Return the data below exactly, please, but drop the pictures.

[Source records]
□ □ □
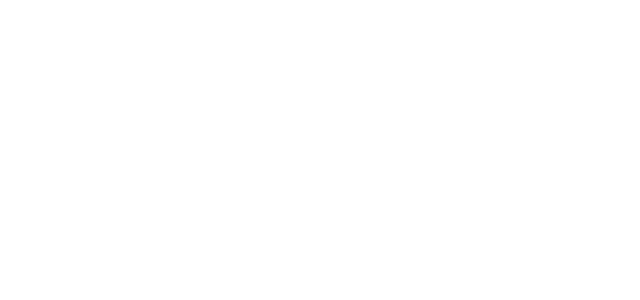
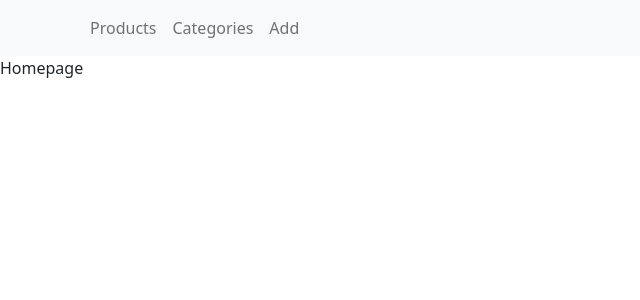
Before and after one commit to Nimavein/books, a React (Create React App) app: page / in a window 1280 px wide. Shown: the top 300 px of the page, without its empty margins (0-640 px from the left). Built offline with nearby package versions, Linux system fonts and the light colour scheme.

Commit message:
add routes

```diff
--- a/src/App.tsx
+++ b/src/App.tsx
@@ -1,5 +1,37 @@
-function App() {
-  return <></>;
-}
+import React from "react";
+import NavbarComponent from "./components/navbar/Navbar";
+import {
+  BrowserRouter,
+  Route,
+  Switch,
+  RouteComponentProps,
+} from "react-router-dom";
+import routes from "./routes";
+
+const App: React.FC = () => {
+  return (
+    <BrowserRouter>
+      <NavbarComponent />
+      <Switch>
+        {routes.map((route, index) => {
+          return (
+            <Route
+              key={index}
+              path={route.path}
+              exact={route.exact}
+              render={(props: RouteComponentProps<any>) => (
+                <route.component
+                  name={route.name}
+                  {...props}
+                  {...route.props}
+                />
+              )}
+            />
+          );
+        })}
+      </Switch>
+    </BrowserRouter>
+  );
+};
 
 export default App;
--- /dev/null
+++ b/src/components/cart/Cart.tsx
@@ -0,0 +1,5 @@
+const Cart: React.FC = () => {
+  return <>Cart</>;
+};
+
+export default Cart;
--- /dev/null
+++ b/src/components/homepage/Homepage.tsx
@@ -0,0 +1,5 @@
+const Homepage: React.FC = () => {
+  return <div>Homepage</div>;
+};
+
+export default Homepage;
--- /dev/null
+++ b/src/components/navbar/Navbar.tsx
@@ -0,0 +1,40 @@
+import React from "react";
+import { Navbar, Container, Nav } from "react-bootstrap";
+import { Link } from "react-router-dom";
+
+const NavbarComponent: React.FC = () => {
+  return (
+    <Navbar bg="light" variant="light">
+      <Container>
+        <Nav className="me-auto">
+          <Nav.Link>
+            <Link
+              style={{ textDecoration: "none", color: "rgba(0, 0, 0, 0.55)" }}
+              to="/"
+            >
+              Products
+            </Link>
+          </Nav.Link>
+          <Nav.Link>
+            <Link
+              style={{ textDecoration: "none", color: "rgba(0, 0, 0, 0.55)" }}
+              to="/cart"
+            >
+              Categories
+            </Link>
+          </Nav.Link>
+          <Nav.Link>
+            <Link
+              style={{ textDecoration: "none", color: "rgba(0, 0, 0, 0.55)" }}
+              to="/add"
+            >
+              Add
+            </Link>
+          </Nav.Link>
+        </Nav>
+      </Container>
+    </Navbar>
+  );
+};
+
+export default NavbarComponent;
--- /dev/null
+++ b/src/components/orderForm/OrderForm.tsx
@@ -0,0 +1,5 @@
+const OrderForm: React.FC = () => {
+  return <>Order Form</>;
+};
+
+export default OrderForm;
--- a/src/index.tsx
+++ b/src/index.tsx
@@ -1,10 +1,15 @@
 import React from "react";
+import "bootstrap/dist/css/bootstrap.min.css";
 import ReactDOM from "react-dom";
 import App from "./App";
+import { store } from "./store";
+import { Provider } from "react-redux";
 
 ReactDOM.render(
   <React.StrictMode>
-    <App />
+    <Provider store={store}>
+      <App />
+    </Provider>
   </React.StrictMode>,
   document.getElementById("root")
 );
--- /dev/null
+++ b/src/interfaces.ts
@@ -0,0 +1,11 @@
+export interface Book {
+  title: string;
+}
+
+export interface Route {
+  path: string;
+  name: string;
+  exact: boolean;
+  component: any;
+  props?: any;
+}
--- /dev/null
+++ b/src/routes.ts
@@ -0,0 +1,27 @@
+import { Route } from "./interfaces";
+import Homepage from "./components/homepage/Homepage";
+import Cart from "./components/cart/Cart";
+import OrderForm from "./components/orderForm/OrderForm";
+
+const routes: Route[] = [
+  {
+    path: "/",
+    name: "Homepage",
+    component: Homepage,
+    exact: true,
+  },
+  {
+    path: "/cart",
+    name: "Cart",
+    component: Cart,
+    exact: true,
+  },
+  {
+    path: "/add",
+    name: "Creation Subpage",
+    component: OrderForm,
+    exact: true,
+  },
+];
+
+export default routes;
--- /dev/null
+++ b/src/store.ts
@@ -0,0 +1,5 @@
+import { configureStore } from "@reduxjs/toolkit";
+
+export const store = configureStore({
+  reducer: {},
+});
```
Also changed, not shown: package.json (+8 -0 lines), 1 other file (tests, documents, lock files or other folders).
□ □ □
> **EXPECTED OUTPUT**:
Before and after one commit to Nimavein/books, a React (Create React App) app: page / in a window 1280 px wide. Shown: the top 300 px of the page, without its empty margins (0-640 px from the left). Built offline with nearby package versions, Linux system fonts and the light colour scheme.

Commit message:
add routes

```diff
--- a/src/App.tsx
+++ b/src/App.tsx
@@ -1,5 +1,37 @@
-function App() {
-  return <></>;
-}
+import React from "react";
+import NavbarComponent from "./components/navbar/Navbar";
+import {
+  BrowserRouter,
+  Route,
+  Switch,
+  RouteComponentProps,
+} from "react-router-dom";
+import routes from "./routes";
+
+const App: React.FC = () => {
+  return (
+    <BrowserRouter>
+      <NavbarComponent />
+      <Switch>
+        {routes.map((route, index) => {
+          return (
+            <Route
+              key={index}
+              path={route.path}
+              exact={route.exact}
+              render={(props: RouteComponentProps<any>) => (
+                <route.component
+                  name={route.name}
+                  {...props}
+                  {...route.props}
+                />
+              )}
+            />
+          );
+        })}
+      </Switch>
+    </BrowserRouter>
+  );
+};
 
 export default App;
--- /dev/null
+++ b/src/components/cart/Cart.tsx
@@ -0,0 +1,5 @@
+const Cart: React.FC = () => {
+  return <>Cart</>;
+};
+
+export default Cart;
--- /dev/null
+++ b/src/components/homepage/Homepage.tsx
@@ -0,0 +1,5 @@
+const Homepage: React.FC = () => {
+  return <div>Homepage</div>;
+};
+
+export default Homepage;
--- /dev/null
+++ b/src/components/navbar/Navbar.tsx
@@ -0,0 +1,40 @@
+import React from "react";
+import { Navbar, Container, Nav } from "react-bootstrap";
+import { Link } from "react-router-dom";
+
+const NavbarComponent: React.FC = () => {
+  return (
+    <Navbar bg="light" variant="light">
+      <Container>
+        <Nav className="me-auto">
+          <Nav.Link>
+            <Link
+              style={{ textDecoration: "none", color: "rgba(0, 0, 0, 0.55)" }}
+              to="/"
+            >
+              Products
+            </Link>
+          </Nav.Link>
+          <Nav.Link>
+            <Link
+              style={{ textDecoration: "none", color: "rgba(0, 0, 0, 0.55)" }}
+              to="/cart"
+            >
+              Categories
+            </Link>
+          </Nav.Link>
+          <Nav.Link>
+            <Link
+              style={{ textDecoration: "none", color: "rgba(0, 0, 0, 0.55)" }}
+              to="/add"
+            >
+              Add
+            </Link>
+          </Nav.Link>
+        </Nav>
+      </Container>
+    </Navbar>
+  );
+};
+
+export default NavbarComponent;
--- /dev/null
+++ b/src/components/orderForm/OrderForm.tsx
@@ -0,0 +1,5 @@
+const OrderForm: React.FC = () => {
+  return <>Order Form</>;
+};
+
+export default OrderForm;
--- a/src/index.tsx
+++ b/src/index.tsx
@@ -1,10 +1,15 @@
 import React from "react";
+import "bootstrap/dist/css/bootstrap.min.css";
 import ReactDOM from "react-dom";
 import App from "./App";
+import { store } from "./store";
+import { Provider } from "react-redux";
 
 ReactDOM.render(
   <React.StrictMode>
-    <App />
+    <Provider store={store}>
+      <App />
+    </Provider>
   </React.StrictMode>,
   document.getElementById("root")
 );
--- /dev/null
+++ b/src/interfaces.ts
@@ -0,0 +1,11 @@
+export interface Book {
+  title: string;
+}
+
+export interface Route {
+  path: string;
+  name: string;
+  exact: boolean;
+  component: any;
+  props?: any;
+}
--- /dev/null
+++ b/src/routes.ts
@@ -0,0 +1,27 @@
+import { Route } from "./interfaces";
+import Homepage from "./components/homepage/Homepage";
+import Cart from "./components/cart/Cart";
+import OrderForm from "./components/orderForm/OrderForm";
+
+const routes: Route[] = [
+  {
+    path: "/",
+    name: "Homepage",
+    component: Homepage,
+    exact: true,
+  },
+  {
+    path: "/cart",
+    name: "Cart",
+    component: Cart,
+    exact: true,
+  },
+  {
+    path: "/add",
+    name: "Creation Subpage",
+    component: OrderForm,
+    exact: true,
+  },
+];
+
+export default routes;
--- /dev/null
+++ b/src/store.ts
@@ -0,0 +1,5 @@
+import { configureStore } from "@reduxjs/toolkit";
+
+export const store = configureStore({
+  reducer: {},
+});
```
Also changed, not shown: package.json (+8 -0 lines), 1 other file (tests, documents, lock files or other folders).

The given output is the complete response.